(Data excerpts)
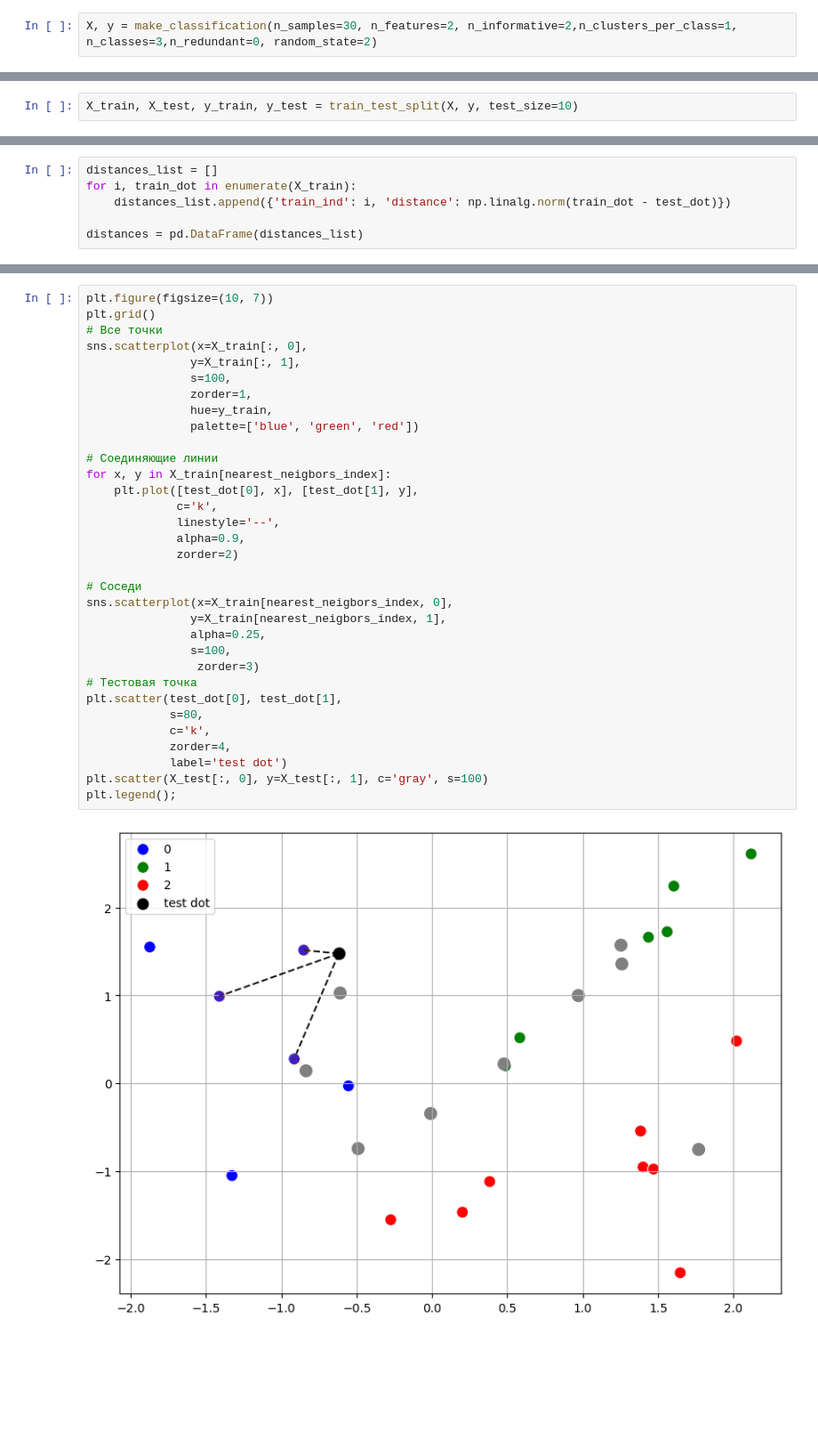
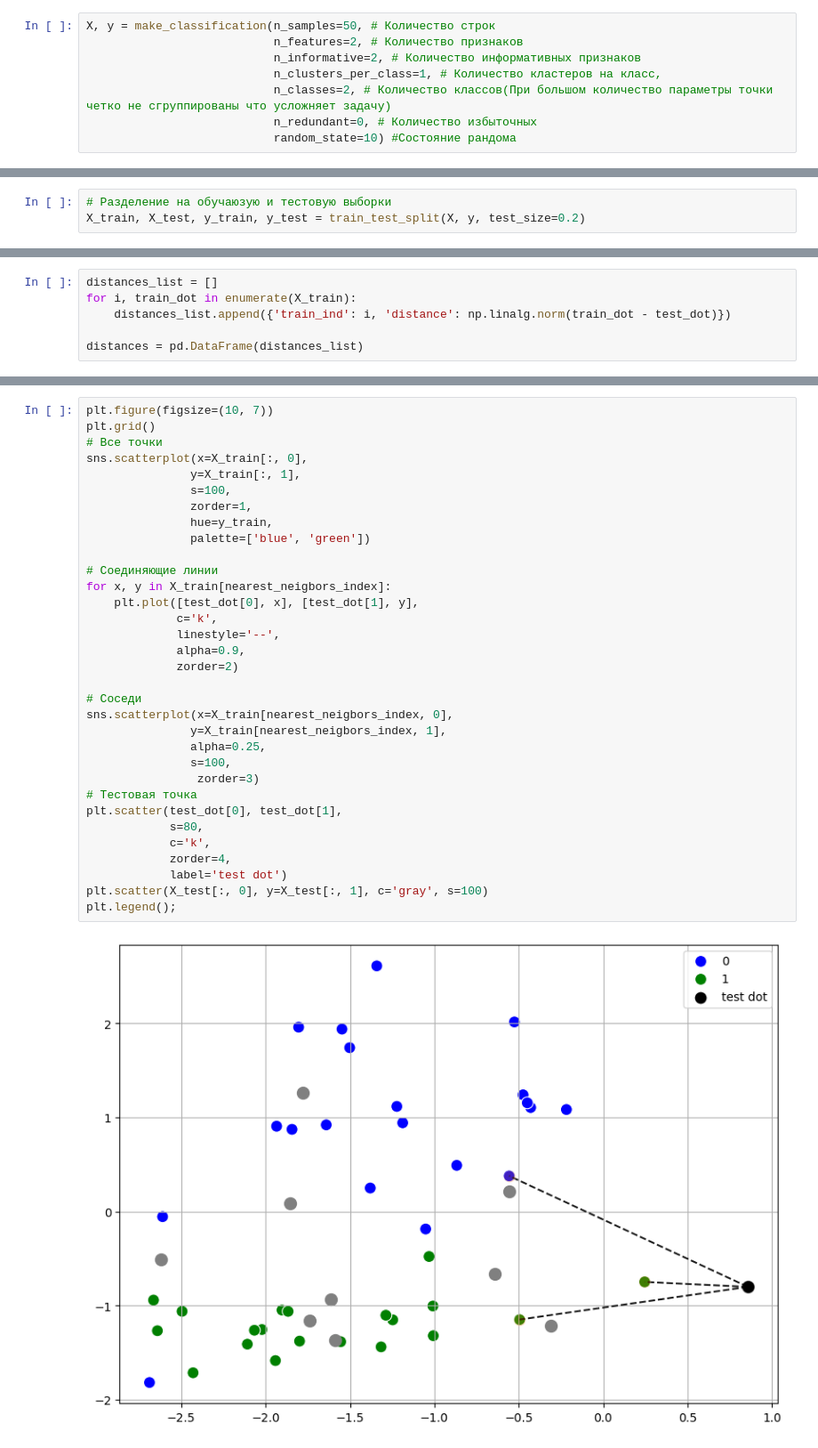
Before and after one commit to EngeloX/ds, a Jupyter notebook: Models/KNN/KNN.ipynb, the cells around one changed output, grey strips where cells are left out. Shown: that part at 89% size. Saved outputs shown, nothing was run; the diff lists cells and outputs as text; blank space fills up the shorter version.

```diff
--- a/Models/KNN/KNN.ipynb
+++ b/Models/KNN/KNN.ipynb
@@ -10,3 +12,9 @@ from sklearn.model_selection import train_test_split
 # %%
-X, y = make_classification(n_samples=30, n_features=2, n_informative=2,n_clusters_per_class=1, n_classes=3,n_redundant=0, random_state=2)
+X, y = make_classification(n_samples=50, # Количество строк
+                           n_features=2, # Количество признаков
+                           n_informative=2, # Количество информативных признаков
+                           n_clusters_per_class=1, # Количество кластеров на класс,
+                           n_classes=2, # Количество классов(При большом количество параметры точки четко не сгруппированы что усложняет задачу)
+                           n_redundant=0, # Количество избыточных
+                           random_state=10) #Состояние рандома
 # %%
@@ -32,2 +24,3 @@ X,y
 # %%
-X_train, X_test, y_train, y_test = train_test_split(X, y, test_size=10)
+# Разделение на обучаюзую и тестовую выборки
+X_train, X_test, y_train, y_test = train_test_split(X, y, test_size=0.2)
@@ -122,32 +112,32 @@ plt.grid()
 # Все точки
 sns.scatterplot(x=X_train[:, 0],
                y=X_train[:, 1],
                s=100,
                zorder=1,
                hue=y_train,
-               palette=['blue', 'green', 'red'])
+               palette=['blue', 'green'])
 
 # Соединяющие линии
 for x, y in X_train[nearest_neigbors_index]:
     plt.plot([test_dot[0], x], [test_dot[1], y],
              c='k',
              linestyle='--',
              alpha=0.9,
              zorder=2)
 
 # Соседи
 sns.scatterplot(x=X_train[nearest_neigbors_index, 0],
                y=X_train[nearest_neigbors_index, 1],
                alpha=0.25,
                s=100,
                 zorder=3)
 # Тестовая точка
 plt.scatter(test_dot[0], test_dot[1],
             s=80,
             c='k',
             zorder=4,
             label='test dot')
 plt.scatter(X_test[:, 0], y=X_test[:, 1], c='gray', s=100)
 plt.legend();
 # %% [output]
-[figure, old version]
+[figure, new version]
```
Also changed, not shown: parts of 40 cells of this notebook, 1 other file.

Description of the task → Copy out the lines above with "version" in them.

Written response →
Before and after one commit to EngeloX/ds, a Jupyter notebook: Models/KNN/KNN.ipynb, the cells around one changed output, grey strips where cells are left out. Shown: that part at 89% size. Saved outputs shown, nothing was run; the diff lists cells and outputs as text; blank space fills up the shorter version.
-[figure, old version]
+[figure, new version]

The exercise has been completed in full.